Pacific banana slug
This robust slug can attain a length of 185 to 260 mm and may weigh up to 72 g at maturity. This species is normally yellow in color; however, several color morphs exists, that range from white to tan-green, red-brown, brown-green, olive green, slate green and ochre yellow. The mantle and body of the slug is usually of uniform color; however, the mantle in any of the color morphs may possess dark-brown to black spots, while the body remains a uniform color. In some specimens, this pattern is reversed and the body possess spots that are not present on the mantle. In some specimens, the black blotches occur simultaneously on the mantle and body and may even coalesce to give the slug a solid black. The juveniles of this species are finely speckled. This slug has a caudal mucus pore with the pneumostome (breathing pore) located behind the midpoint of the often finely granulated mantle. The keel appears undulating in strongly contracted individuals and does not reach the mantle. The sole of the foot is usually much wider than the body.
A. californicus (Cooper, 1872): The penis forms a hollow tube and can be completely invaginated. The apical portion of the penis is slender and is 1 to 1 2/3 times the length of the basal portion. The retractor muscle is broadly flabellate, and originates close to the apex of the penis.
A. dolichophallus (Mead, 1943): The penis forms a hollow tube and can be completely invaginated. The apical portion of the penis bears a flagellum that is 2 to 4 times the length of the basal portion. The retractor muscle is narrow and strap-shaped, and the point of origin is not at the apex of the penis. This species may also be aphallic (does not have a penis).
- U.S.: Alaska, California, Idaho, Oregon, Washington
- Canada: British Columbia
The Pacific banana slug can be found inhabiting humid coastal forests. They often are intercepted when they attempt to cross trails.
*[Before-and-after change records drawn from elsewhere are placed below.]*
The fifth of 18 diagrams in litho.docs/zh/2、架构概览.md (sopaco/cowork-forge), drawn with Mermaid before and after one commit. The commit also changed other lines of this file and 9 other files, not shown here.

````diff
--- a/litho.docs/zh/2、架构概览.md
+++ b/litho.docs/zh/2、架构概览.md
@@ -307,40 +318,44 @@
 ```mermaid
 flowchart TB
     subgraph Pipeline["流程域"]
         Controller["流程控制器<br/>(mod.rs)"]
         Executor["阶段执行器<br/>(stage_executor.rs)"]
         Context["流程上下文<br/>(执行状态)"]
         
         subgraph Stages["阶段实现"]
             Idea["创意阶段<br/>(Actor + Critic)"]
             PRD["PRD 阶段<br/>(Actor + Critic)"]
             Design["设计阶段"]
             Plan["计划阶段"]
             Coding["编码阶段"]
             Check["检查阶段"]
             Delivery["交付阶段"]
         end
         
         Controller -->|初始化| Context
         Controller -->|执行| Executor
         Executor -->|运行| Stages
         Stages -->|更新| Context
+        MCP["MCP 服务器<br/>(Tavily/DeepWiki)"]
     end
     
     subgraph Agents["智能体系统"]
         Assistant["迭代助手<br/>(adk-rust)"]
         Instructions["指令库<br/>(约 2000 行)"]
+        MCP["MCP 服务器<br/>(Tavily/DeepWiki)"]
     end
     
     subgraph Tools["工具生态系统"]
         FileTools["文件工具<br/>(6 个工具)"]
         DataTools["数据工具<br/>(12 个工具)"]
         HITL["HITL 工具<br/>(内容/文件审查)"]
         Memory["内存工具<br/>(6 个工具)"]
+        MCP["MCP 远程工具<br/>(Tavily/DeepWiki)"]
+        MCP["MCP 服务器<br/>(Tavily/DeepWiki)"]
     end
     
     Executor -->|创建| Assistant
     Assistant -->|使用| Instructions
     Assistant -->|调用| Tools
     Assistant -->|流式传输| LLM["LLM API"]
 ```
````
This is not a pest species; however, it is commonly intercepted and may be mistakenly classified as a pest due to its large size. They are infamous for gnawing off their mating partner's penis after copulation. Oval eggs (about 5 x 8 mm) are typical of this species. The eggs are laid in clutches in the soil from autumn to early spring, maturing after three to eight weeks. The slug's diet includes fungi, feces and carrion of other slugs, and detritus and necrotic vegetation. It has been noted that A. columbianus displays homing behavior.
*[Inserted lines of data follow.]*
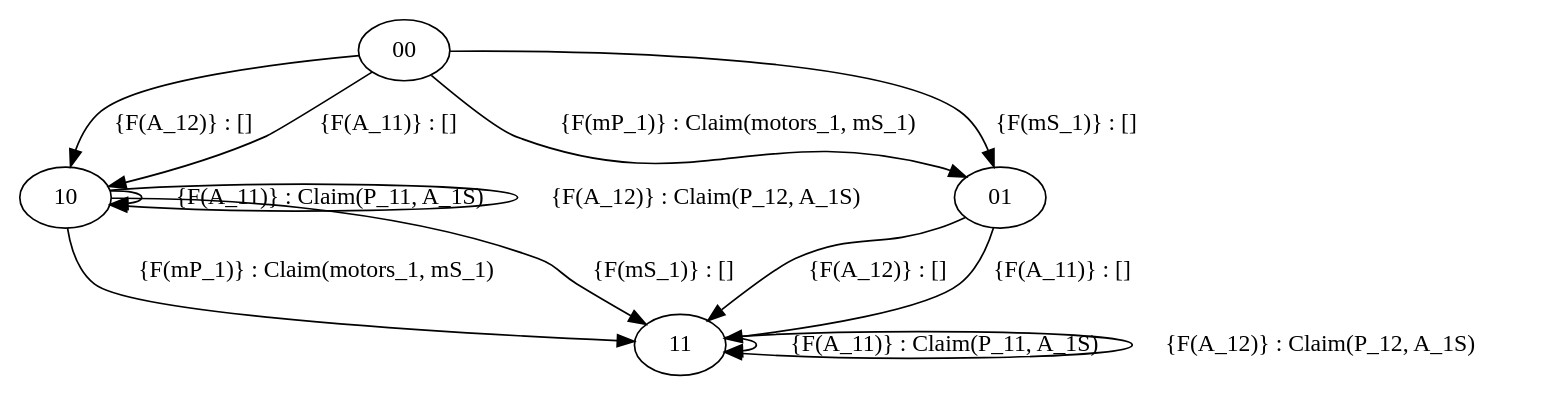
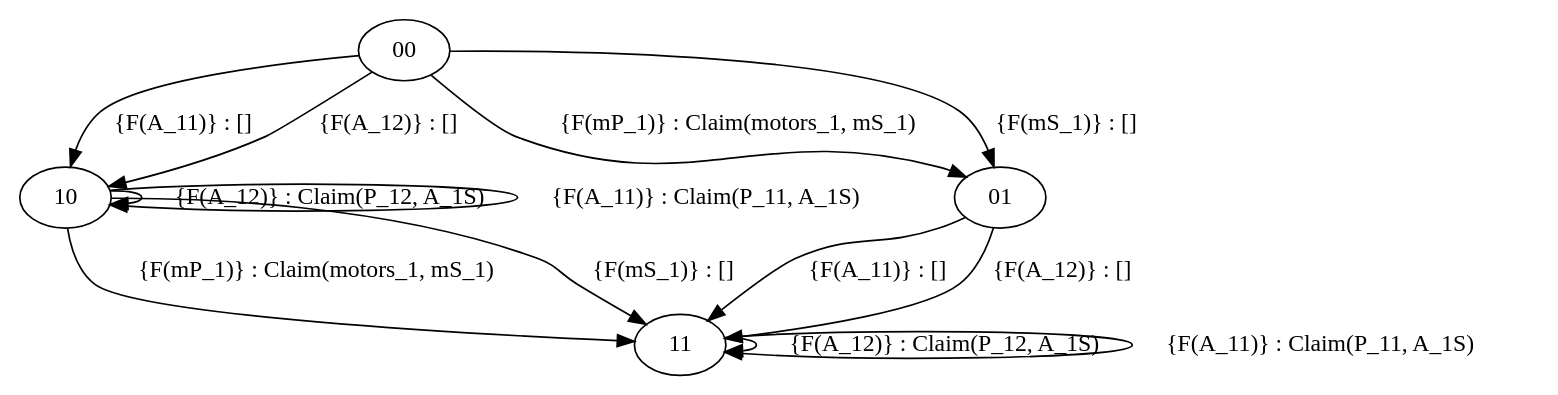
The diagram in de.dlr.sc.virsat.model.extension.fdir.experiments/resources/results/rise2019/rc/rc201.dot (virtualsatellite/VirtualSatellite4-FDIR), drawn with Graphviz before and after one commit. The commit also changed other lines of this file and 16 other files, not shown here.

```diff
--- a/de.dlr.sc.virsat.model.extension.fdir.experiments/resources/results/rise2019/rc/rc201.dot
+++ b/de.dlr.sc.virsat.model.extension.fdir.experiments/resources/results/rise2019/rc/rc201.dot
@@ -1,18 +1,18 @@
 digraph ra {
 00 [label=00]
 10 [label=10]
 01 [label=01]
 11 [label=11]
+00 -> 10 [label="{F(A_11)} : []"]
 00 -> 10 [label="{F(A_12)} : []"]
-00 -> 10 [label="{F(A_11)} : []"]
 00 -> 01 [label="{F(mP_1)} : Claim(motors_1, mS_1) "]
 00 -> 01 [label="{F(mS_1)} : []"]
+01 -> 11 [label="{F(A_11)} : []"]
 01 -> 11 [label="{F(A_12)} : []"]
-01 -> 11 [label="{F(A_11)} : []"]
+11 -> 11 [label="{F(A_12)} : Claim(P_12, A_1S) "]
 11 -> 11 [label="{F(A_11)} : Claim(P_11, A_1S) "]
-11 -> 11 [label="{F(A_12)} : Claim(P_12, A_1S) "]
+10 -> 10 [label="{F(A_12)} : Claim(P_12, A_1S) "]
 10 -> 10 [label="{F(A_11)} : Claim(P_11, A_1S) "]
-10 -> 10 [label="{F(A_12)} : Claim(P_12, A_1S) "]
 10 -> 11 [label="{F(mP_1)} : Claim(motors_1, mS_1) "]
 10 -> 11 [label="{F(mS_1)} : []"]
 }
```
- Limax columbianus Gould 1851, in Binney,Terr. Moll. U.S., 2:43, pl. 66, fig. 1; 1852, U.S. Expl. Exped. Moll., p.3, pl. 1, fig. 1.
- Ariolimax columbianus Gould, Morch, 1859, Malak, Blatter, 6:110; W. G. Binney, 1865, Amer. Jour. Conch., 1:48, pl. 6, figs. 11-13.
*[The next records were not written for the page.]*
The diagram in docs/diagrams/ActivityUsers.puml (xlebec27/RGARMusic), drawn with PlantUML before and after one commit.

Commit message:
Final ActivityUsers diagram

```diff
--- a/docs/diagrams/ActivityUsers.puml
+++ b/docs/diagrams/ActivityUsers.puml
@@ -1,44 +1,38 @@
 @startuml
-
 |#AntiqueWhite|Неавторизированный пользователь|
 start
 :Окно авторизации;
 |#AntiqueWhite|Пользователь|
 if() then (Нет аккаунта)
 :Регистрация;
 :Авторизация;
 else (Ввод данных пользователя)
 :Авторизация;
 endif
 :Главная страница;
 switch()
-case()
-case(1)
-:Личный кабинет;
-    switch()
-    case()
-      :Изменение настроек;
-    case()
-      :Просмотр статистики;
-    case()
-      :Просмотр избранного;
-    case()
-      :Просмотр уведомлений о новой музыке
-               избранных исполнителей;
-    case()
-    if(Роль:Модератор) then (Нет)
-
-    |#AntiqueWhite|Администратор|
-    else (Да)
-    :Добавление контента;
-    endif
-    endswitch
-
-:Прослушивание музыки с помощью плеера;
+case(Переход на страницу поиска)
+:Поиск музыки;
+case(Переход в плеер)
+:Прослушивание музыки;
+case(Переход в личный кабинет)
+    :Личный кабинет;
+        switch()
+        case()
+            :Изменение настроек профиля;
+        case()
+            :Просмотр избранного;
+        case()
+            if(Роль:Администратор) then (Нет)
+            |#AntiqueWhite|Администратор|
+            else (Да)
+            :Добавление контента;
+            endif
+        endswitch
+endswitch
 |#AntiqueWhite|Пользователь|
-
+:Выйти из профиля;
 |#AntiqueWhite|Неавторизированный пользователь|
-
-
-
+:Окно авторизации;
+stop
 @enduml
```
- Ariolimax columbianus var. maculatus "Cockerell", Binney, 1890, Third Suppl., Bull. M.C.Z., 19: 211, pl. 6, figs. A, G.
- A. columbianus forma typicus and forma maculatus, Cockerell, 1891, Nautilus, 5:31; forma niger, 5:32 (All form British Columbia).
- A. subsp. Californicus forma maculatus Cockerell, 1891, Nautilus, 5:31, foot-note; 1897, Nautilus, 11:76. (No locality given).
- Aphallarion buttoni Pilsbry & Vanatta, 1896, Proc. Acad. Nat. Sci. Phila., p. 348, pl. 12, figs. 3, 4, 5; pl. 13, fig. 4; pl. 14, fig. 11, 12.
Burch 1962, Forsyth 2004; Mead 1943; Pilsbry 1948